As an embattled Intel tries to implement its grand comeback plan, Intel has announced that it is cutting not only jobs but also products, and that it has made difficult decisions to cut billions of dollars.
Intel announced plans to discontinue some products as part of a massive spending cut that the chipmaker expects to reach up to $10 billion a year by 2025.
Intel said the cuts were necessary because of “worsening economic conditions,” which, according to CEO Pat Gelsinger, led to double-digit declines in PC and server processor sales in the third quarter of 2022.
Intel could try to sell products to a willing buyer, as it has done with its NAND flash and solid-state drive businesses. In other cases, the company could decide to discontinue and write off products, as it did with its Optane memory business in July.
As part of Gelsinger’s much-discussed IDM 2.0 strategy, Intel also expects to make savings by decoupling its hardware and software design teams from its chip manufacturing business.

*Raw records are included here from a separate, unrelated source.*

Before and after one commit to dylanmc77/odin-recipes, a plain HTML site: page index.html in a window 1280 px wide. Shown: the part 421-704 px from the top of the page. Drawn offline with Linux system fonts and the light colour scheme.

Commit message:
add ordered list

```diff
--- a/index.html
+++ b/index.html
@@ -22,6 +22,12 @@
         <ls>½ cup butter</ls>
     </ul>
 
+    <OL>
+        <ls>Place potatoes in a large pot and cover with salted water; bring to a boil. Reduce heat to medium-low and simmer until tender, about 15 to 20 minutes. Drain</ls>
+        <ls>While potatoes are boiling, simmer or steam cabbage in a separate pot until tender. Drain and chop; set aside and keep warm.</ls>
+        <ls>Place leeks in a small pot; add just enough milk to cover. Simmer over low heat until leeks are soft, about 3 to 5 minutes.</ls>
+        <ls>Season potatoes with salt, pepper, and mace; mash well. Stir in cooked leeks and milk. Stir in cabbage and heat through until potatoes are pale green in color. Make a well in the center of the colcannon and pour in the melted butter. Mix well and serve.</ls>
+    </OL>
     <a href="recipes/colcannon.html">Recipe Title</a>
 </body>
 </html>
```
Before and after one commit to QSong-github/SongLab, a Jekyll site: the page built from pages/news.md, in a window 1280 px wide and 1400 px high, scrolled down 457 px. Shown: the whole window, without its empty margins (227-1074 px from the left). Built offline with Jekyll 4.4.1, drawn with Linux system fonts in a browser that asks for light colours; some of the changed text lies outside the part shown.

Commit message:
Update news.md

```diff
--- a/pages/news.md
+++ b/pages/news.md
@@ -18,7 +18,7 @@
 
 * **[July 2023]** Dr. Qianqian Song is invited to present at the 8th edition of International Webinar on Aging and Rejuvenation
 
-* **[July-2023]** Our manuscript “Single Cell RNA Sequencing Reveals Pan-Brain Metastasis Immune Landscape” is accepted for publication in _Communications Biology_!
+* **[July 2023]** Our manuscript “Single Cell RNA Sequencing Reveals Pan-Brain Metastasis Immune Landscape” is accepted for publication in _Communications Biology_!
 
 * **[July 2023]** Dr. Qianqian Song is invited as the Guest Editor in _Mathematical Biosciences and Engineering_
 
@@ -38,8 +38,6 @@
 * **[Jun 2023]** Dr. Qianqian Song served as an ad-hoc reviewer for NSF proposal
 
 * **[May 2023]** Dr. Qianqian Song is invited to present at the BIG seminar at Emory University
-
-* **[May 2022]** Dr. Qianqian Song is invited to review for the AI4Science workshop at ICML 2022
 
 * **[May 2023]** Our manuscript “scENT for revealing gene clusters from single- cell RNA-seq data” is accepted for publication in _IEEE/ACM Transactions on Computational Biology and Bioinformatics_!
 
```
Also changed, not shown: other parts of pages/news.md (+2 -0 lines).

Intel has announced that the Pentium and Celeron branding for notebook processors will expire in 2023. Both branding are now used for Intel’s entry-level offerings, while the higher-end products are represented by the Intel Core branding, which includes several levels from Core i9 to Core i3.
The company has stated that the removal of the Pentium and Celeron branding will not affect existing processors, meaning you will continue to see them while they are still available in retail stores while stocks last.
The sources for this piece include an article in TheRegister.